Whereas graphic designers one click down, they're a little more like, "I'm not giving out that sauce." It's like, "Man, whatever." So, we go out in the road, and I give it all away, you know? And then when I get back home here, I'll be working this afternoon on stuff. So yeah.
Matt Kleve:
Jared, do you have any final thoughts about logo design or anything we talked about?
Jared Ponchot:
Some of what you just said is one of the reasons we were so excited to work with you, Aaron, and I really appreciate it. I've been a fan, and a lot of respect for what you do and the way you do it. So I appreciate you coming on with us.
Aaron Draplin:
... For saying that, man, I appreciate, I mean, here's what I would say is, thanks for rolling the dice. I mean, hopefully I was fun to work with, and was on time, and had nice emails, and now the proof is in the pages. I look now and I look at that thing and it's pretty exciting to me because this isn't about being ... The juicier the project ... I am in trouble with juicy projects right now because no one can make a decision. Too cool, and they're too whatever, and they're too blah, blah, blah. But I know how to handle that shit. This, it's out working and there's a paycheck to be had just for that. So congrats. Keep it going. Stay solvent. Be good citizens. [inaudible 01:27:43] MTV, UK. I know it's 15 years ago, but whatever that was. But thanks for having me be a little part. I appreciate it.
Mike Herchel:
Yeah. Thanks Aaron. I wish I wasn't out of town ... I'm missing you next week when you come into town.
Aaron Draplin:
It's really fun. It's really fun to go to Gainesville because no one goes to Gainesville. I've been there before and [inaudible 01:28:07] because there's kids there that are hungry, man. They're hungry, no one goes. So, we did a workshop and we sold it out already, and there's going to probably be another one. And then it's my job to show up, and really kick ass. And it's not about just seething them with accolades. It's more like, "What are you guys up against? Let's talk about it." And we do. It's really fun. So, it's a privilege to go do that. It's a privilege sit with you guys and bullshit for hours. So, all right, well thanks you guys. I appreciate it.
Mike Herchel:
Thanks again. Bye.
Matt Kleve:
Thank you-
Jared Ponchot:
... Much.

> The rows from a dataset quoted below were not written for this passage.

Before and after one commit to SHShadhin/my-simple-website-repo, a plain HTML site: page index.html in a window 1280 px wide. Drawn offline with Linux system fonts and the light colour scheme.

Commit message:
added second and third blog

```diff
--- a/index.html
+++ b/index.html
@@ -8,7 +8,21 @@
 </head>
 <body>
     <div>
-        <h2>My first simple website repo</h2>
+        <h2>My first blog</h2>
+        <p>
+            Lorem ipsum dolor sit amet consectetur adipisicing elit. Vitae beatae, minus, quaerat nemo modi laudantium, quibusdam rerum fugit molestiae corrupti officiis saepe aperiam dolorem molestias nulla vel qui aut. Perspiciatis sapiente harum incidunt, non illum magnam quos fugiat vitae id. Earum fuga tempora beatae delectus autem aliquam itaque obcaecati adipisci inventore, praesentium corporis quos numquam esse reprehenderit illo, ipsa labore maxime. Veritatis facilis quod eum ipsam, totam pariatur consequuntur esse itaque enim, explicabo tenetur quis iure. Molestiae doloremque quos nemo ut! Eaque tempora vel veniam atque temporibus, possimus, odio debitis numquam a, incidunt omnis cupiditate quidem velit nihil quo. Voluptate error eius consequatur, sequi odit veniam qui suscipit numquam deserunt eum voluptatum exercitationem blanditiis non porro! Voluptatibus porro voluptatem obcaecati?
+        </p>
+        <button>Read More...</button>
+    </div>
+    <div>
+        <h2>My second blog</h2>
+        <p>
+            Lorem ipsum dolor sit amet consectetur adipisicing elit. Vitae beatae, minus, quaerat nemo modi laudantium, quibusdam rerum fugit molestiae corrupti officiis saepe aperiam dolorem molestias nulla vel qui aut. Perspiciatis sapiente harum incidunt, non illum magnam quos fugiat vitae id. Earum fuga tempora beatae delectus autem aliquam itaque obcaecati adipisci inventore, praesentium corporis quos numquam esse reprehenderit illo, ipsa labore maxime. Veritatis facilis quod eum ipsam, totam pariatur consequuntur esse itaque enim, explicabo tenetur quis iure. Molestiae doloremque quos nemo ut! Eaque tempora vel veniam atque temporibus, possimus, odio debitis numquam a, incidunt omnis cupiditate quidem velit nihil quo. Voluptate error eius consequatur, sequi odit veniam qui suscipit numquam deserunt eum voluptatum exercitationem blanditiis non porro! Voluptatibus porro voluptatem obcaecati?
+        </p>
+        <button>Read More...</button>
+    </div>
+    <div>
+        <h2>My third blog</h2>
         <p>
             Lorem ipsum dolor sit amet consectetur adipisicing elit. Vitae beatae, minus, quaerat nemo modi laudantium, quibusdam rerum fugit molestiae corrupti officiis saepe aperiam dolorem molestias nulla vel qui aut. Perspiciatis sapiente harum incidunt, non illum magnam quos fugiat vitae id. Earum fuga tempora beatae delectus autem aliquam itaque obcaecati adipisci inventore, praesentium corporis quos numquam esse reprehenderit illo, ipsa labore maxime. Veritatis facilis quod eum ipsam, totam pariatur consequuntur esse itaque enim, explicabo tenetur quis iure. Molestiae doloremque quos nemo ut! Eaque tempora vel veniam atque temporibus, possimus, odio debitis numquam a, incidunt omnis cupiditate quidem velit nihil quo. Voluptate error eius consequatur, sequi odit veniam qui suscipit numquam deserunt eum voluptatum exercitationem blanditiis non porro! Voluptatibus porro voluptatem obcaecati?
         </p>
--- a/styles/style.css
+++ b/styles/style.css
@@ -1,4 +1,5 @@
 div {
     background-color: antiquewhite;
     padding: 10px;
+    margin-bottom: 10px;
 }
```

Published in

If you enjoyed this Episode, you may also enjoy...

About host Mike Herchel

Thumbnail
A senior front-end developer, Mike is also a lead of the Drupal 9 core "Olivero" theme initiative, organizer for Florida DrupalCamp, maintainer for the Drupal Quicklink module, and an expert hammocker

About host Matt Kleve

Portrait of Matt Kleve
Matt Kleve has been a Drupal developer since 2007. His previous work in the media sparks a desire to create lean, easy to use workflow processes.